Overcoming mining industry antipathy towards civil tunnelling techniques remains a big challenge, but the long design life of segmentally lined tunnels is becoming a more attractive option for mine owners. “Convention remains to bolt/mesh/spray a drift knowing that periodically, say every 10 years, large sections will require remediation works. Anglo American had a catastrophic failure some years back that closed their mine for months, hence the Grosvenor zero-risk approach. We are asking mine owners to look at OPEX savings over the life of a mine in demonstration of value in spending CAPEX today; basically money is cheaper now than it will be in 10 or 20 years time. In this way a segmental lining, while more expensive, is actually better value.”
McConnell Dowell, Mastermyne and Sibthorpe may soon be rewarded for their years of work developing a blueprint for an “off-the-peg” civil tunnelling solution for the mining industry. Following breakthrough on the first of the two TBM excavated drift tunnels at Grosvenor Mine, Anglo American Underground Construction Manager Adam Foulstone conceded that civil tunnelling was the “better methodology,” adding: “Use of TBMs opens up a new chapter not just with Anglo American, but with the whole coal industry in Australia. Now we can draw up a new coal mine in less than a year, compared with two to three years if we use roadheaders. Anywhere we need to get men and materials into an underground environment is an opportunity to use a TBM”.

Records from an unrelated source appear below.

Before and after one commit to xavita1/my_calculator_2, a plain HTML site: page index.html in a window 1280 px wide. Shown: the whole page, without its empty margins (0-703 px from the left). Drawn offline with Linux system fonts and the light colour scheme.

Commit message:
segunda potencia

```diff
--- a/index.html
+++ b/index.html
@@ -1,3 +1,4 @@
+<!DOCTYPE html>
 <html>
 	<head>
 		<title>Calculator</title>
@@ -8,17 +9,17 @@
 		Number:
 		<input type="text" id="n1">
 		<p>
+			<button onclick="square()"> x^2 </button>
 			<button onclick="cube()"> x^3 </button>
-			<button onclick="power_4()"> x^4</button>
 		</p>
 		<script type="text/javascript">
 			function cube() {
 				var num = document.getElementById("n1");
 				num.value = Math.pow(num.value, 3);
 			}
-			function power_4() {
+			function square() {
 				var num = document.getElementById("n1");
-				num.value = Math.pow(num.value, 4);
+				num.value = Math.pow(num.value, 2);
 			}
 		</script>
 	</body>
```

McConnell Dowell is confident that teaming up with Mastermyne will increase its ability to break open the mining industry to civil tunnelling techniques, but Sibthorpe realises there is a hard sell ahead. “Once this method becomes the default, which i am confident it will, then mine planning and costing will include this technology, and then first coal will no longer be two or three years from site access, it could be less than one. The potential for the civil tunnelling industry is huge, but the challenges for us are great also, not least of which is the mindset within the mining industry that what is done now is acceptable and dependable.”